TASK BRIEF => Below is a block of records. Copy every line in it that contains the word "left".

GIVEN ENTRIES =>

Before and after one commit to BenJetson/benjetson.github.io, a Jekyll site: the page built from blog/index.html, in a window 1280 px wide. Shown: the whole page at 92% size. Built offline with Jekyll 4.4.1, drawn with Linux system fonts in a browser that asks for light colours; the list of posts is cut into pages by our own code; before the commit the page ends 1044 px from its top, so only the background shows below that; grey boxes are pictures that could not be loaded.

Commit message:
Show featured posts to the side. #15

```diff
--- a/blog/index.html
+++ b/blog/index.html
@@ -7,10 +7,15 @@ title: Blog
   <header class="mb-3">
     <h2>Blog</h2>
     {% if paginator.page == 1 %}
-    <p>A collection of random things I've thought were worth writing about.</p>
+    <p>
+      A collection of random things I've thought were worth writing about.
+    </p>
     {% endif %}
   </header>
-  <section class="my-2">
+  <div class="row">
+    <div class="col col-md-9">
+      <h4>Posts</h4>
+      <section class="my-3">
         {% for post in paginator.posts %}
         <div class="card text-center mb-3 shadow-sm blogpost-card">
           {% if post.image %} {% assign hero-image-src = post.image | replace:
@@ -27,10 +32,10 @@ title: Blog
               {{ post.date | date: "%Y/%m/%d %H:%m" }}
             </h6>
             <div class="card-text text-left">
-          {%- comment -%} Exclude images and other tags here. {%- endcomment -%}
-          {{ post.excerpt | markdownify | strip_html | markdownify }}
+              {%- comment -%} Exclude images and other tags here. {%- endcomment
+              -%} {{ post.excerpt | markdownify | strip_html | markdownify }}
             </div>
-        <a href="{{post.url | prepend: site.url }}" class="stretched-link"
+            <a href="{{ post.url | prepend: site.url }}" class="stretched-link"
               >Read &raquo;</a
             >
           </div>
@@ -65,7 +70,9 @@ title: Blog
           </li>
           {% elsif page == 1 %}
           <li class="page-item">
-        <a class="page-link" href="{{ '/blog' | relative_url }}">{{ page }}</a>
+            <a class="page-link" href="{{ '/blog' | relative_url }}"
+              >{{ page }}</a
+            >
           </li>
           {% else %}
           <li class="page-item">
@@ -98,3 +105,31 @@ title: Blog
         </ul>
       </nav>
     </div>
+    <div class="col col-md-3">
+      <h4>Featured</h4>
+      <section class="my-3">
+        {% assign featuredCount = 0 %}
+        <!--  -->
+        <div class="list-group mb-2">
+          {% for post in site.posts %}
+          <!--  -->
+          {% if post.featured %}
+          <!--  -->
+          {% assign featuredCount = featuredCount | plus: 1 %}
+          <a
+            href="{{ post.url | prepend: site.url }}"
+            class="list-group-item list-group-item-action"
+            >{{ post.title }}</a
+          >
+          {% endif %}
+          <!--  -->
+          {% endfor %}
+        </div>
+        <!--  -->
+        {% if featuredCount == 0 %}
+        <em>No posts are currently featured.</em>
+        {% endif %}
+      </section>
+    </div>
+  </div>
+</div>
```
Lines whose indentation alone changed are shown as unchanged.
==
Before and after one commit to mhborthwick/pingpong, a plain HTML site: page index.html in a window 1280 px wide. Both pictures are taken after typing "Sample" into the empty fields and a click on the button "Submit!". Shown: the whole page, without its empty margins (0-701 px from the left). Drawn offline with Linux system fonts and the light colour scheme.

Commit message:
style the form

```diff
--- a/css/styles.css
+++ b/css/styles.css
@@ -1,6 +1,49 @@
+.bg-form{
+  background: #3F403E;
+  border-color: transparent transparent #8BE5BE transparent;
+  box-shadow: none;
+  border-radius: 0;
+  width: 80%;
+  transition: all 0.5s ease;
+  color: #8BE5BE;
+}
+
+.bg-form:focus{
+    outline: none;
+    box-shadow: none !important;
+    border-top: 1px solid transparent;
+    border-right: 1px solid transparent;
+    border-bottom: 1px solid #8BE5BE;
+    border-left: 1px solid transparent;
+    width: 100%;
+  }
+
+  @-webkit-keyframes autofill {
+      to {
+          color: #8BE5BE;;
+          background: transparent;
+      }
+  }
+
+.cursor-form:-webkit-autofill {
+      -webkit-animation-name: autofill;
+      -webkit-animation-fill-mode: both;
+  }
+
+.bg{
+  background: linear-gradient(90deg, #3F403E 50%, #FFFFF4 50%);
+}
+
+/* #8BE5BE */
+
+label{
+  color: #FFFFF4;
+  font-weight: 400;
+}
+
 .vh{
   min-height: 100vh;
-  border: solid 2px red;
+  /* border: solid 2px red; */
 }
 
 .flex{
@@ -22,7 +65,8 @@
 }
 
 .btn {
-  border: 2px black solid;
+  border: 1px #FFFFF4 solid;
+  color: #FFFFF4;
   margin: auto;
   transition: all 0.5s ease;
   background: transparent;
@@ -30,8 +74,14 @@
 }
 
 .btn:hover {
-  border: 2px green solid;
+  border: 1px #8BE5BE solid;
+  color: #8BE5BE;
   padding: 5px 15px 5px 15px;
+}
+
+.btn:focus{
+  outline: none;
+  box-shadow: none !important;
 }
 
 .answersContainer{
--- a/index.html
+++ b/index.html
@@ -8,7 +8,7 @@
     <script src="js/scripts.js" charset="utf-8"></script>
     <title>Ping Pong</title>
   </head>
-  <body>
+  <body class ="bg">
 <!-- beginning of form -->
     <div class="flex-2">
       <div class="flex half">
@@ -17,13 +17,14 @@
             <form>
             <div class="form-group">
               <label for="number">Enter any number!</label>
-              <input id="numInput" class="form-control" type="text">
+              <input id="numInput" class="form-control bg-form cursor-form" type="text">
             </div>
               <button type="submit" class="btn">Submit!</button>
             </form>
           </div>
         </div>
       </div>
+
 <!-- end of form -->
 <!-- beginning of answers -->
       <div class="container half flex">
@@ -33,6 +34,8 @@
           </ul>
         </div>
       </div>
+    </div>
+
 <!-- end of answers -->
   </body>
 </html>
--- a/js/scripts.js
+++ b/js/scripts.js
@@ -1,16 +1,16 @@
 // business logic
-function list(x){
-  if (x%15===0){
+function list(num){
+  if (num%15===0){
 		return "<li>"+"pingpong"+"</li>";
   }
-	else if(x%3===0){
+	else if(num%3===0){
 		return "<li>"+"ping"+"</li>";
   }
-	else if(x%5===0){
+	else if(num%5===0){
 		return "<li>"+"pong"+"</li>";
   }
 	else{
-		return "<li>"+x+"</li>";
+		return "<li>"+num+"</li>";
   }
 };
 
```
==
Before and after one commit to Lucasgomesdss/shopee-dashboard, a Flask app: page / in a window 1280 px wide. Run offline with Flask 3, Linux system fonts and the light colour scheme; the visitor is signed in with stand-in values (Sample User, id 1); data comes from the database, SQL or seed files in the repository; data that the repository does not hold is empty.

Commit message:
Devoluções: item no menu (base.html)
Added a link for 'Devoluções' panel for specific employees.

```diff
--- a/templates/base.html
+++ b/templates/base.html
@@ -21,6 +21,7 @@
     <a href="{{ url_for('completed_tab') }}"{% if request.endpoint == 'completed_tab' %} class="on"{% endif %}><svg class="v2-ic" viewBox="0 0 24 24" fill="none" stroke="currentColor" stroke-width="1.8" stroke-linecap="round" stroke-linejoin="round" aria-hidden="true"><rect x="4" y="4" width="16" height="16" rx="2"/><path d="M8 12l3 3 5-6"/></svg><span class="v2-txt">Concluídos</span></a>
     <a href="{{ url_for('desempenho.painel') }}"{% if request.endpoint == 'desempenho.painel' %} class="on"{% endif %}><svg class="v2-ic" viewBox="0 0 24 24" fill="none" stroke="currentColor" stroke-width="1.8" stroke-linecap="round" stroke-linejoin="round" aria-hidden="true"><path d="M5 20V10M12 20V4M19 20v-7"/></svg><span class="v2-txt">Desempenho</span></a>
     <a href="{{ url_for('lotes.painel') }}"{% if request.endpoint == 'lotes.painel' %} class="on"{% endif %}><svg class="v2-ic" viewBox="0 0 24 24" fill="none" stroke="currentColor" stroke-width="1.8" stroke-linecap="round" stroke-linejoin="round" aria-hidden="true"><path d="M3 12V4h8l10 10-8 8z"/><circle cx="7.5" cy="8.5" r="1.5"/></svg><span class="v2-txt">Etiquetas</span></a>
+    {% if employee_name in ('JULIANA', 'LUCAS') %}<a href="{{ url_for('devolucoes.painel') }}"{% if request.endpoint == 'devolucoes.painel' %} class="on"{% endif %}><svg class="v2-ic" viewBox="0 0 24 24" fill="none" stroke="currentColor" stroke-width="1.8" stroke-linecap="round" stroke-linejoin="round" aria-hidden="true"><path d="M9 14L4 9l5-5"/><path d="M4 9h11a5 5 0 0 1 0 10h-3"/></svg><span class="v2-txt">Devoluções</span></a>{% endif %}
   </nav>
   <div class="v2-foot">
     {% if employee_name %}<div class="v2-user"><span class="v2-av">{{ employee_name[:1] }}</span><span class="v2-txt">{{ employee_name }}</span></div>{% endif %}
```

ANSWER TO THIS TASK =>
             <div class="card-text text-left">
Before and after one commit to mhborthwick/pingpong, a plain HTML site: page index.html in a window 1280 px wide. Both pictures are taken after typing "Sample" into the empty fields and a click on the button "Submit!". Shown: the whole page, without its empty margins (0-701 px from the left). Drawn offline with Linux system fonts and the light colour scheme.
+    border-left: 1px solid transparent;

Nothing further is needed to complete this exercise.